Why is vitamin D essential for Crohn’s disease?
Crohn’s disease is characterized by digestive tract inflammation, and vitamin D has properties that reduce inflammation. So, it’s particularly important to our diet. Crohn’s also puts you in danger of bone density loss, which leads to osteopenia and osteoporosis. This makes vitamin D’s bone support even more essential. Low vitamin D may also contribute to IBD flares.
However, Crohn’s intestinal inflammation prevents the processing of vitamin D, and some Crohn’s management medications, such as corticosteroids, also contribute to deficiency.
How do you know if you are vitamin D deficient?
At first, you might notice more aches and pains in your muscles and bones as they weaken without vitamin D. Tiredness is another early symptom.
Other symptoms your doctor would take into account are high blood pressure, weight changes, and mental health. Vitamin deficiencies can be diagnosed easily by blood tests. Certain medical conditions and medications can contribute to being vitamin D deficiency, so if you have IBD, your doctors may already be watching for it.
What are the long-term dangers of vitamin D deficiency?
An extended period of vitamin D deficiency creates extra risks:
- osteopenia and osteoporosis
- cardiac problems
- weakened immunity
- dementia and Alzheimer’s
- colon cancer
How do you replenish vitamin D?

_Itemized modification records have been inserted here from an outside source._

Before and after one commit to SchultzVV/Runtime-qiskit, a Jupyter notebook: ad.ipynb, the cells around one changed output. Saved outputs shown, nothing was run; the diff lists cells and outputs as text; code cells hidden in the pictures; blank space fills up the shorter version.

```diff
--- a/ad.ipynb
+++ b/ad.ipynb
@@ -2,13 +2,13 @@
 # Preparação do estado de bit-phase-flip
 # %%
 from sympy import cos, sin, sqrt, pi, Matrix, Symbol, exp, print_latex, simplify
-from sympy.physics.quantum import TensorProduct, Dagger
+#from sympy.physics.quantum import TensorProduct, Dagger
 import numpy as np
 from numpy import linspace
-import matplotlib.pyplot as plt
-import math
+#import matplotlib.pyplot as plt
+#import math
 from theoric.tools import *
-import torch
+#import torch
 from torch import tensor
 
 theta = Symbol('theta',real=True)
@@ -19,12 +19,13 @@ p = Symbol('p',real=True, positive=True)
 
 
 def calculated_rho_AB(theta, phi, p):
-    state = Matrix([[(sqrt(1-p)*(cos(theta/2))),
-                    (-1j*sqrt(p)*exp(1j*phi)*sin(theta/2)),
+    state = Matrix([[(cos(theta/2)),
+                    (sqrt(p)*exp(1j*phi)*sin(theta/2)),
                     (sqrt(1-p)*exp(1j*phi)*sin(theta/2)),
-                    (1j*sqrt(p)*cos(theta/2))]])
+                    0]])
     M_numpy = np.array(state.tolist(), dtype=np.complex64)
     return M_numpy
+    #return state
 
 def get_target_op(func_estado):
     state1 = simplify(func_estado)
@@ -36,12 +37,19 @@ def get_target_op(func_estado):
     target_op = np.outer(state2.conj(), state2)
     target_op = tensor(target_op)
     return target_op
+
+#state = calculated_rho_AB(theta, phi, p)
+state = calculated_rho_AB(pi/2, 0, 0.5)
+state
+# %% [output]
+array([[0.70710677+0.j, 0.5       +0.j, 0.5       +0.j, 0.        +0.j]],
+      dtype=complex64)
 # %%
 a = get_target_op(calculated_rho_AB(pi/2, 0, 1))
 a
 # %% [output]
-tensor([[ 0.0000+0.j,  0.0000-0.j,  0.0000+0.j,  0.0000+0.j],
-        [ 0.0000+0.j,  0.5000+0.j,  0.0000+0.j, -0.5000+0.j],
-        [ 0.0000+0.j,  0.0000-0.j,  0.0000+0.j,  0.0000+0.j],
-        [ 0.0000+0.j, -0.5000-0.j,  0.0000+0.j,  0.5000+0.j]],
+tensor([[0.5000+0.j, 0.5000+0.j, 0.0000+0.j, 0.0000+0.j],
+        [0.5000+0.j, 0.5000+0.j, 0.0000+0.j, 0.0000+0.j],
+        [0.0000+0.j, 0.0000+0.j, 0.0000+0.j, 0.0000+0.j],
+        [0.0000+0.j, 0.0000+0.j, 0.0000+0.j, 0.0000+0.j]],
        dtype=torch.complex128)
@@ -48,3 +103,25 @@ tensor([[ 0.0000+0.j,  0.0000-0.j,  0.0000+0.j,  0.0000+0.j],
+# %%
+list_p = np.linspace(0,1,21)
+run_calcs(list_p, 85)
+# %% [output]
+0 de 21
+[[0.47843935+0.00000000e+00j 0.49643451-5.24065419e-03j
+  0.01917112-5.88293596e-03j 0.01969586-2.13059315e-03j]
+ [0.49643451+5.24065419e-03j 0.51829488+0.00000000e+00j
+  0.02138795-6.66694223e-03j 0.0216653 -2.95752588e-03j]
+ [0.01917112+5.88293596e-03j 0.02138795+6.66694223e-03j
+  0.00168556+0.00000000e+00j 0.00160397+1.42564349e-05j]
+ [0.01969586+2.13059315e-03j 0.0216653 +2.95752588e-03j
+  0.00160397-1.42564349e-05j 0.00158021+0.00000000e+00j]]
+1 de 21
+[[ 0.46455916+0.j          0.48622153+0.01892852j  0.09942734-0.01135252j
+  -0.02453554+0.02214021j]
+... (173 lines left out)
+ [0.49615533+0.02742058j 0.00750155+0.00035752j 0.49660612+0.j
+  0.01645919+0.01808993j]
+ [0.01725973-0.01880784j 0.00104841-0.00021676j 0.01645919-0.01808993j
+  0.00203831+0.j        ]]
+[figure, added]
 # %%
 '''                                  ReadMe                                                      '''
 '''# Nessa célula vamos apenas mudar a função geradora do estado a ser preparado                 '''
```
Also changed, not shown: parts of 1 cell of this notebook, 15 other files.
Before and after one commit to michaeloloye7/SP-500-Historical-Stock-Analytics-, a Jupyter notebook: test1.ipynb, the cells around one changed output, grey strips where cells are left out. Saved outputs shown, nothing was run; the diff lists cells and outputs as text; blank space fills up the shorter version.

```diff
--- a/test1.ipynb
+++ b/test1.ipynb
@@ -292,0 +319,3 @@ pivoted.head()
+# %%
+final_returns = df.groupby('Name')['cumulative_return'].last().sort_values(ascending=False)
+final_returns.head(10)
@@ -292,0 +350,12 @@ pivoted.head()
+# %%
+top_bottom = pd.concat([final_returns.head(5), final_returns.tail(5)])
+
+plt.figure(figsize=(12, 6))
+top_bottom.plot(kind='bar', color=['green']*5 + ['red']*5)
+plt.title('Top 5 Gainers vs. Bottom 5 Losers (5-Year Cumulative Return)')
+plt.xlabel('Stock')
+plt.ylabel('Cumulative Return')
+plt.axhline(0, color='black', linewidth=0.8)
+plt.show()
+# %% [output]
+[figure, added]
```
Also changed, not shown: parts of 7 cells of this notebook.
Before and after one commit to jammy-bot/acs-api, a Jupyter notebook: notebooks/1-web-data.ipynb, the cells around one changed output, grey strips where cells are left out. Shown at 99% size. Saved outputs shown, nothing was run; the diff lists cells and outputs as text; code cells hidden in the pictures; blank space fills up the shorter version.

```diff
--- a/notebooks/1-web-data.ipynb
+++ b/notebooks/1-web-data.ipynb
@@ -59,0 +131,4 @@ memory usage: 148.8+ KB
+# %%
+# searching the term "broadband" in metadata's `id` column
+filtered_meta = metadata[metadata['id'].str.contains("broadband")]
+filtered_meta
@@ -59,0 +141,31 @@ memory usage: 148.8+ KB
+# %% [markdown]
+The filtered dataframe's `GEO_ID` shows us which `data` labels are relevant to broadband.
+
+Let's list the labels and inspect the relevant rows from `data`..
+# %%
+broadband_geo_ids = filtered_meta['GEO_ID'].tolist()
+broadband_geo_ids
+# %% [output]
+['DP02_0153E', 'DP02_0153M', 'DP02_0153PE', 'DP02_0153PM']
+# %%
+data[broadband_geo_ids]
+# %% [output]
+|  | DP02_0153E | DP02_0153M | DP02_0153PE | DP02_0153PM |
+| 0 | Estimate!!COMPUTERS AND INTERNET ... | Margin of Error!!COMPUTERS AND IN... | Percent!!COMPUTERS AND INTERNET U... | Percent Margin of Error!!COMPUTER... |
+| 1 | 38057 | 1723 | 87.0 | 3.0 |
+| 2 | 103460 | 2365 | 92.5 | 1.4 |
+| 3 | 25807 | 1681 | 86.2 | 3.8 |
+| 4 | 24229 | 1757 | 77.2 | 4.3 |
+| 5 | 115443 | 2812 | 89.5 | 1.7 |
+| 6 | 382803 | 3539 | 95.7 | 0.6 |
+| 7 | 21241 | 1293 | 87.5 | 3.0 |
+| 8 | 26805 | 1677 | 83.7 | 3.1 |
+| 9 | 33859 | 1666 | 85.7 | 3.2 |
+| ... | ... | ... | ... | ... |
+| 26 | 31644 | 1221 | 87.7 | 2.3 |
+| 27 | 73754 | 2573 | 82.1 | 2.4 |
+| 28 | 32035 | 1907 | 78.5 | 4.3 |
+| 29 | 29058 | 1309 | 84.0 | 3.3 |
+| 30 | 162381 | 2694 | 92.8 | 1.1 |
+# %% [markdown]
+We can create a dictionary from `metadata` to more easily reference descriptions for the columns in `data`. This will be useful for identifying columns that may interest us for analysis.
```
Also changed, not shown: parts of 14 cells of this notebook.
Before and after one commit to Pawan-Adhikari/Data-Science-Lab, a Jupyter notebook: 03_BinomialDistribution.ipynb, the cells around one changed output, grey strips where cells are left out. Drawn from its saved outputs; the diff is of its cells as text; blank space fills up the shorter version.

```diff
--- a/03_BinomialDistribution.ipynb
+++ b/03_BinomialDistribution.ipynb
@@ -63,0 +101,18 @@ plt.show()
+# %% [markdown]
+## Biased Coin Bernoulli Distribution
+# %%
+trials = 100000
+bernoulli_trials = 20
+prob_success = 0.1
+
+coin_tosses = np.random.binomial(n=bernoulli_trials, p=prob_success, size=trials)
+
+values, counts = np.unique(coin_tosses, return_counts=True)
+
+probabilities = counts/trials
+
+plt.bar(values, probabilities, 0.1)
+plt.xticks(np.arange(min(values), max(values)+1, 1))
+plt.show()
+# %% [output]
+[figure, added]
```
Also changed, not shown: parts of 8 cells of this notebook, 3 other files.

Sunlight is a vitamin D source. Foods such as dairy, eggs, fish, chicken and beef liver, fish oils, and butter also contain vitamin D. When getting adequate sun exposure and diet is not enough, doctors may instruct you to take vitamin D supplements. These supplements may be purchased at pharmacies, supermarkets, and health food stores. Have your doctor decide your dose.
Note: IBD News Today is strictly a news and information website about the disease. It does not provide medical advice, diagnosis, or treatment. This content is not intended to be a substitute for professional medical advice, diagnosis, or treatment. Always seek the advice of your physician or other qualified health providers with any questions you may have regarding a medical condition. Never disregard professional medical advice or delay in seeking it because of something you have read on this website. The opinions expressed in this column are not those of IBD News Today, or its parent company, BioNews Services, and are intended to spark discussion about issues pertaining to IBD.